Mary Wollstonecraft (27 April 1759 – 10 September 1797) was an English writer, philosopher, and advocate of women’s rights. During her brief career, she wrote novels, treatises, a travel narrative, a history of the French Revolution, a conduct book, and a children’s book. She is best known for A Vindication of the Rights of Woman, in which she argues that women are not naturally inferior to men, but appear to be only because they lack education.
About Mary Wollstonecraft in brief
Mary Wollstonecraft (27 April 1759 – 10 September 1797) was an English writer, philosopher, and advocate of women’s rights. During her brief career, she wrote novels, treatises, a travel narrative, a history of the French Revolution, a conduct book, and a children’s book. She is best known for A Vindication of the Rights of Woman, in which she argues that women are not naturally inferior to men, but appear to be only because they lack education. After her death, her widower published a Memoir of her life, revealing her unorthodox lifestyle. She died 11 days after giving birth to her second daughter, Mary Shelley, who would become an accomplished writer and author of Frankenstein. Woll stonecraft is regarded as one of the founding feminist philosophers, and feminists often cite both her life and her works as important influences. She was the second of the seven children of Elizabeth Dixon and Edward John WollStonecraft. Her father gradually squandered it on speculative projects, and they were frequently forced to move during her youth. The family’s financial situation eventually became so dire that her father compelled her to turn over money that she would have inherited at her maturity. In a defining moment in 1784, she persuaded Eliza, who was suffering from what was probably postpartum depression, to leave her husband and infant.

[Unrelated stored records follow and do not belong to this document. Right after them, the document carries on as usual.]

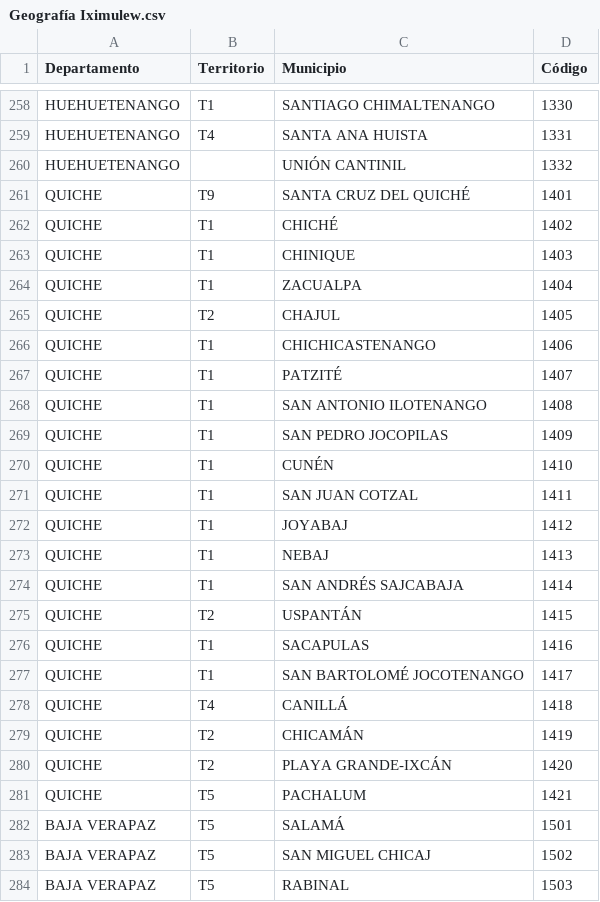
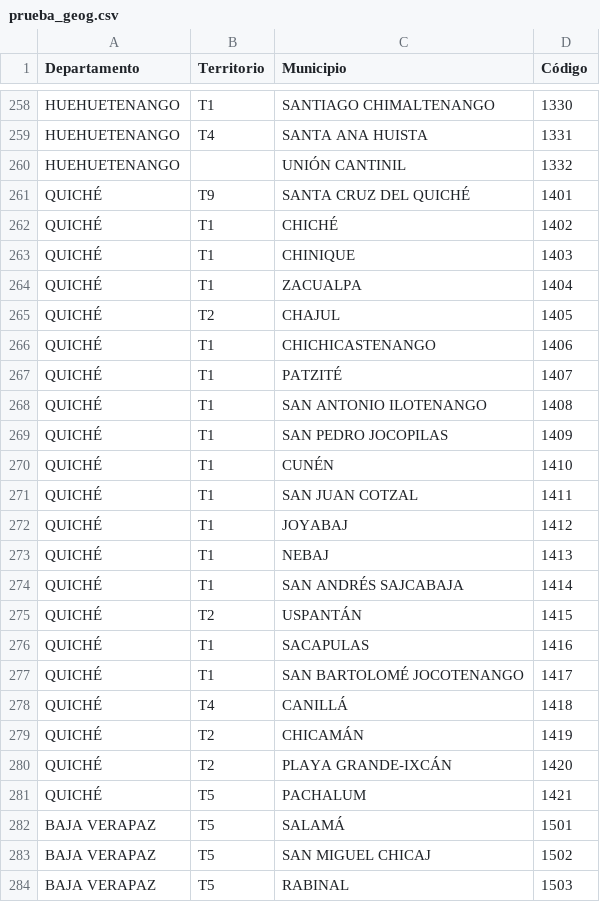
Before and after one commit to julienmalard/Tinamit, a CSV file: pruebas/recursos/prueba_geog.csv (was tinamit/Ejemplos/es/SAN Guatemala/Geografía Iximulew.csv), drawn as a sheet; only a part is shown, gaps mark what is left out; the diff covers the shown part only.

```diff
--- a/tinamit/Ejemplos/es/SAN Guatemala/Geografía Iximulew.csv
+++ b/pruebas/recursos/prueba_geog.csv
@@ -260,23 +260,23 @@ HUEHUETENANGO,T4,SANTA ANA HUISTA,1331
 HUEHUETENANGO,,UNIÓN CANTINIL,1332
-QUICHE,T9,SANTA CRUZ DEL QUICHÉ,1401
-QUICHE,T1,CHICHÉ,1402
-QUICHE,T1,CHINIQUE,1403
-QUICHE,T1,ZACUALPA,1404
-QUICHE,T2,CHAJUL,1405
-QUICHE,T1,CHICHICASTENANGO,1406
-QUICHE,T1,PATZITÉ,1407
-QUICHE,T1,SAN ANTONIO ILOTENANGO,1408
-QUICHE,T1,SAN PEDRO JOCOPILAS,1409
-QUICHE,T1,CUNÉN,1410
-QUICHE,T1,SAN JUAN COTZAL,1411
-QUICHE,T1,JOYABAJ,1412
-QUICHE,T1,NEBAJ,1413
-QUICHE,T1,SAN ANDRÉS SAJCABAJA,1414
-QUICHE,T2,USPANTÁN,1415
-QUICHE,T1,SACAPULAS,1416
-QUICHE,T1,SAN BARTOLOMÉ JOCOTENANGO,1417
-QUICHE,T4,CANILLÁ,1418
-QUICHE,T2,CHICAMÁN,1419
-QUICHE,T2,PLAYA GRANDE-IXCÁN,1420
-QUICHE,T5,PACHALUM,1421
+QUICHÉ,T9,SANTA CRUZ DEL QUICHÉ,1401
+QUICHÉ,T1,CHICHÉ,1402
+QUICHÉ,T1,CHINIQUE,1403
+QUICHÉ,T1,ZACUALPA,1404
+QUICHÉ,T2,CHAJUL,1405
+QUICHÉ,T1,CHICHICASTENANGO,1406
+QUICHÉ,T1,PATZITÉ,1407
+QUICHÉ,T1,SAN ANTONIO ILOTENANGO,1408
+QUICHÉ,T1,SAN PEDRO JOCOPILAS,1409
+QUICHÉ,T1,CUNÉN,1410
+QUICHÉ,T1,SAN JUAN COTZAL,1411
+QUICHÉ,T1,JOYABAJ,1412
+QUICHÉ,T1,NEBAJ,1413
+QUICHÉ,T1,SAN ANDRÉS SAJCABAJA,1414
+QUICHÉ,T2,USPANTÁN,1415
+QUICHÉ,T1,SACAPULAS,1416
+QUICHÉ,T1,SAN BARTOLOMÉ JOCOTENANGO,1417
+QUICHÉ,T4,CANILLÁ,1418
+QUICHÉ,T2,CHICAMÁN,1419
+QUICHÉ,T2,PLAYA GRANDE-IXCÁN,1420
+QUICHÉ,T5,PACHALUM,1421
 BAJA VERAPAZ,T5,SALAMÁ,1501
```
Also changed, not shown: 62 edited cells elsewhere in this file, 6 other files.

She made all of the arrangements for Eliza to flee, demonstrating her willingness to challenge social norms. The human costs, however, were severe: her sister suffered social condemnation and, because she could not remarry, was doomed to a life of poverty and hard work.
In 1780 she returned to care for her mother, but had trouble getting along with the irascible woman called Fanny Blood. She realised during the two years she spent with the family she had idealised that she was more invested in traditional feminine values than Woll Stonecraft was in traditional masculine values. In some of her letters to Arden, she reveals the volatile and depressive emotions that would haunt her throughout her life. She revelled in the intellectual atmosphere of the Arden household and valued her friendship with Arden greatly, sometimes to the point of being emotionally possessive. She remained dedicated to Fanny and her family throughout herLife, frequently giving pecciary assistance to her brother’s family. She left behind several unfinished manuscripts, including a book on the history of French Revolution and a collection of short stories. She also wrote a book about the life of the philosopher William Godwin, one of. the forefathers of the anarchist movement. She had a daughter with Jane Arden and a son with Sarah Dawson, a widow living in Bath. Her husband was Henry Fuseli and Gilbert Imlay, a self-styled philosopher and scientist. She wrote about the relationship between men and women in the 19th century and the role of women in society. She believed that women should be treated as rational beings and imagines a social order founded on reason.